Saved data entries
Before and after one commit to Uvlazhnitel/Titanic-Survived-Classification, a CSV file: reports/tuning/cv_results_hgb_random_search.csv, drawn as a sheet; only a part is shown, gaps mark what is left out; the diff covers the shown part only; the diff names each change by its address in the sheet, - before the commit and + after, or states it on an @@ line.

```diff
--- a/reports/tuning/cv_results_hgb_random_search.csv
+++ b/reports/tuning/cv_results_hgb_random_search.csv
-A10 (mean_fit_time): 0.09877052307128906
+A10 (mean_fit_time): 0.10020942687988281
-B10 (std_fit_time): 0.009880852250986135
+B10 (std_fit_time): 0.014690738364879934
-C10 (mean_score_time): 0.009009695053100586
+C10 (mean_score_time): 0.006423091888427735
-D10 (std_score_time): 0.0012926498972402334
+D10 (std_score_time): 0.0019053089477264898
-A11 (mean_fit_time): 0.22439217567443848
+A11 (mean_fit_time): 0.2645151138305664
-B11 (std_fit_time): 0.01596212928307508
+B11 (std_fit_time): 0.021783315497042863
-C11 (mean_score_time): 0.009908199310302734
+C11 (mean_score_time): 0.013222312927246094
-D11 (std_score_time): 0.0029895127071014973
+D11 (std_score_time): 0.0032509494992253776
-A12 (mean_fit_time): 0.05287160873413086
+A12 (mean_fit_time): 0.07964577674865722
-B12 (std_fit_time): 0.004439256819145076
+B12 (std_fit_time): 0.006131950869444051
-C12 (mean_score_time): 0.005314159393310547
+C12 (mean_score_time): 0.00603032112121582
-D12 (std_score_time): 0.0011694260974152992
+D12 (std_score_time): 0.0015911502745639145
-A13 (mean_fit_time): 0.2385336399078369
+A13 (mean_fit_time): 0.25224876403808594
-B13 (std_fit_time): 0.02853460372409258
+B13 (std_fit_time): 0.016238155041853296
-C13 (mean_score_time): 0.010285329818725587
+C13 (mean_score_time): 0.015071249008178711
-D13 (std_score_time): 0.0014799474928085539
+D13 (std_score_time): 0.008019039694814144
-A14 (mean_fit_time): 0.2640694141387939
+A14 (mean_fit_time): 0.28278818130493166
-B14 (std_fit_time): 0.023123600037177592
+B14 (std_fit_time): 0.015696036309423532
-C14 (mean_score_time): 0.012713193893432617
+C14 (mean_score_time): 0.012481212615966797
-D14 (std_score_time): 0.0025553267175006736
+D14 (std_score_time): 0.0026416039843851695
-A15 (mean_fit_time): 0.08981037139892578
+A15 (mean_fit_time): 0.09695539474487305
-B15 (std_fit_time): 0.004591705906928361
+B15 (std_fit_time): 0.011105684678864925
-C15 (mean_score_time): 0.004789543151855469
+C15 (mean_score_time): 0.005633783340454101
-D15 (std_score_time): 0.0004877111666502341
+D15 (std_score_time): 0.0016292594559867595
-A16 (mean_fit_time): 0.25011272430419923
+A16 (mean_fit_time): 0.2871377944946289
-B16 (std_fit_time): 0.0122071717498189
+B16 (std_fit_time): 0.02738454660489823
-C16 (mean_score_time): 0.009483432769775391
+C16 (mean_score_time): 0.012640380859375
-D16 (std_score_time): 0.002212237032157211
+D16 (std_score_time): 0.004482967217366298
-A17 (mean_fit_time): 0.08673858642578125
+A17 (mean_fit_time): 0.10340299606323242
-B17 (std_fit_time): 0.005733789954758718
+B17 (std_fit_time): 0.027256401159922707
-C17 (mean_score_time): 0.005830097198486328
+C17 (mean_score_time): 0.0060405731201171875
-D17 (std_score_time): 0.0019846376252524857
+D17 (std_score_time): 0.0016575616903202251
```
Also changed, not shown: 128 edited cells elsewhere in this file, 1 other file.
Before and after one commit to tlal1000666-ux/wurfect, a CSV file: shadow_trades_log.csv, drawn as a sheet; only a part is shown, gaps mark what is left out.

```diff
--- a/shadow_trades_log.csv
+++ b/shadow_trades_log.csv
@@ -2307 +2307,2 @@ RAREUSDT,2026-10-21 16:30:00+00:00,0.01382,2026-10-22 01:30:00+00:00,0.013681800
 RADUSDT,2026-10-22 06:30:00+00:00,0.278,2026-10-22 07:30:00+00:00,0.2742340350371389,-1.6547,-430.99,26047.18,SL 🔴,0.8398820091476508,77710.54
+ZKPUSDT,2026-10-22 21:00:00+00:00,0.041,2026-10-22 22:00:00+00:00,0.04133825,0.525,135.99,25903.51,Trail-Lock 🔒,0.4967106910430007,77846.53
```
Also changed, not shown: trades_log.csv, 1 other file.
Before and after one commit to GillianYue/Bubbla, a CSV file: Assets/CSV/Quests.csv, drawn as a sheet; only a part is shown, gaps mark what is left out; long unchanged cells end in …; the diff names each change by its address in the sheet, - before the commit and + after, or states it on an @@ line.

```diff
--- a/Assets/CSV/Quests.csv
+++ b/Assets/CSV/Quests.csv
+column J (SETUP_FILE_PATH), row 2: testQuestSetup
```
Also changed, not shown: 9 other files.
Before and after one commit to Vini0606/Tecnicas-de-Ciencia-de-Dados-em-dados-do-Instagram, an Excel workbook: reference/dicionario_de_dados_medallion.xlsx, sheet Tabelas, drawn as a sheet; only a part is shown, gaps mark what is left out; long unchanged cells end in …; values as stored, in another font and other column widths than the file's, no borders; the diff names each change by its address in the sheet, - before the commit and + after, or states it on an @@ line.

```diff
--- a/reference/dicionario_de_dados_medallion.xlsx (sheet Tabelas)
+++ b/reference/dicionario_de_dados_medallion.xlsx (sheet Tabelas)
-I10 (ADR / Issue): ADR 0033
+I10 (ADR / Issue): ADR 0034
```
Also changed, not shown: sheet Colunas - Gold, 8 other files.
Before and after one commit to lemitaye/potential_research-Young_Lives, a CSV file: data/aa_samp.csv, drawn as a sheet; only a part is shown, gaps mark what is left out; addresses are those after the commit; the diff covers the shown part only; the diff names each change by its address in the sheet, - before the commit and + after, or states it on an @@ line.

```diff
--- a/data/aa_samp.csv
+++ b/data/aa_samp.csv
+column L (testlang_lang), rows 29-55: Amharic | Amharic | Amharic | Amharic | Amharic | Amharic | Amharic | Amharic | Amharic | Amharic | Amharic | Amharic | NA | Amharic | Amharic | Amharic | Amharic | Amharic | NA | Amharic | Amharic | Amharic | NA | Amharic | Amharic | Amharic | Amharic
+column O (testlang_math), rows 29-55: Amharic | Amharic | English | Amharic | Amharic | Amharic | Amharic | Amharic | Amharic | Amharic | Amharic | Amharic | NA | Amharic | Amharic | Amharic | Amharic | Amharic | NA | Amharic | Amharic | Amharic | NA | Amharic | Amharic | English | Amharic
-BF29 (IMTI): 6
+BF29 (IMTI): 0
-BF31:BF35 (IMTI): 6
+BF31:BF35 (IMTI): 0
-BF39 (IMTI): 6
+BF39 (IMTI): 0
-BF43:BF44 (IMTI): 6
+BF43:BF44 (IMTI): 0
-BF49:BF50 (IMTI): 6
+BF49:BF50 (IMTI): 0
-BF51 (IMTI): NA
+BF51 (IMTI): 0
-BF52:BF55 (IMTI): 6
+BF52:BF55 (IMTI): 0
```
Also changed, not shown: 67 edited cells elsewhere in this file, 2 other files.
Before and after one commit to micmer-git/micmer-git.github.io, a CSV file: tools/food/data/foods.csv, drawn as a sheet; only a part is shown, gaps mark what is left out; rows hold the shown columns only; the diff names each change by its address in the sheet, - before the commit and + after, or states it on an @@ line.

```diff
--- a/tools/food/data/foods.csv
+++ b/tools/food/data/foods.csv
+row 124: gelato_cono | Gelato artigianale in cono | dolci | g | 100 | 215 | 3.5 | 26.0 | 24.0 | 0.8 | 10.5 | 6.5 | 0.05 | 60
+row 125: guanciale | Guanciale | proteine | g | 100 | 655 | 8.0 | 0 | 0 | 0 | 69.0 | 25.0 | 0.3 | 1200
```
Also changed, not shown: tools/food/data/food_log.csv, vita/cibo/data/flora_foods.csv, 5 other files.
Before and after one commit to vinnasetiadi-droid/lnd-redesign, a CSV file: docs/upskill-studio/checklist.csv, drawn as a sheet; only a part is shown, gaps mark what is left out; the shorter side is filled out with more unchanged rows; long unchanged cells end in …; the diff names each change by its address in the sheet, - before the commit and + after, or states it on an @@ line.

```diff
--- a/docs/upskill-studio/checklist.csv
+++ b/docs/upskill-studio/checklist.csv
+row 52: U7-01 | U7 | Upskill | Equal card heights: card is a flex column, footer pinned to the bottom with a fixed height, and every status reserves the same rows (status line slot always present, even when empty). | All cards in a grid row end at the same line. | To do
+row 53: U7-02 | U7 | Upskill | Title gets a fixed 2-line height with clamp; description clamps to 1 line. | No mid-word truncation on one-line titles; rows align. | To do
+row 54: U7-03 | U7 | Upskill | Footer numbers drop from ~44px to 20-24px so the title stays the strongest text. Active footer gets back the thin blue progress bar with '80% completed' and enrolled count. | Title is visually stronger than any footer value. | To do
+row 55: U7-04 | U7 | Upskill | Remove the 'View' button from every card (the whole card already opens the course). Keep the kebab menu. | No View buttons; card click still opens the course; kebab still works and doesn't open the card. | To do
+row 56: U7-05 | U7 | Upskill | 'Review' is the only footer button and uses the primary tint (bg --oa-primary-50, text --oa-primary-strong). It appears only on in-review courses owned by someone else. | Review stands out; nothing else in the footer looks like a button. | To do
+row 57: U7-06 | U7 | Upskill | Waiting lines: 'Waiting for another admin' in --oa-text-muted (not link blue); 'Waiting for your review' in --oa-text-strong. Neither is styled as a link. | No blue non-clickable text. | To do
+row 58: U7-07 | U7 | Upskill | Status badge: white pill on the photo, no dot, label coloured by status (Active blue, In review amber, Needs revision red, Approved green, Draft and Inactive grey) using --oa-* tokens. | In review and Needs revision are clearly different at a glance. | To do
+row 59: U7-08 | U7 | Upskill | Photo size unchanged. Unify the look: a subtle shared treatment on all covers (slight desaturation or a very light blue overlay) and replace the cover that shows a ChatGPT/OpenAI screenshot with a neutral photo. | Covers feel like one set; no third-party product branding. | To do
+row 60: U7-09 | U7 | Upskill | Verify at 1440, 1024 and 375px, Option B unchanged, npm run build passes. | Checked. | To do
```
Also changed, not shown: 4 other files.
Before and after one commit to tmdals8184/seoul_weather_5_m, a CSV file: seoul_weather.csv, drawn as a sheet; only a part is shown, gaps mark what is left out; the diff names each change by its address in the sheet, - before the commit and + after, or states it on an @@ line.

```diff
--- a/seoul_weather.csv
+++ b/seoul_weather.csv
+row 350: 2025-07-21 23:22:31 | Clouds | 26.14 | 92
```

Assignment:
From the data above, copy every line where "tools" appears.

Written answer:
Before and after one commit to micmer-git/micmer-git.github.io, a CSV file: tools/food/data/foods.csv, drawn as a sheet; only a part is shown, gaps mark what is left out; rows hold the shown columns only; the diff names each change by its address in the sheet, - before the commit and + after, or states it on an @@ line.
--- a/tools/food/data/foods.csv
+++ b/tools/food/data/foods.csv
Also changed, not shown: tools/food/data/food_log.csv, vita/cibo/data/flora_foods.csv, 5 other files.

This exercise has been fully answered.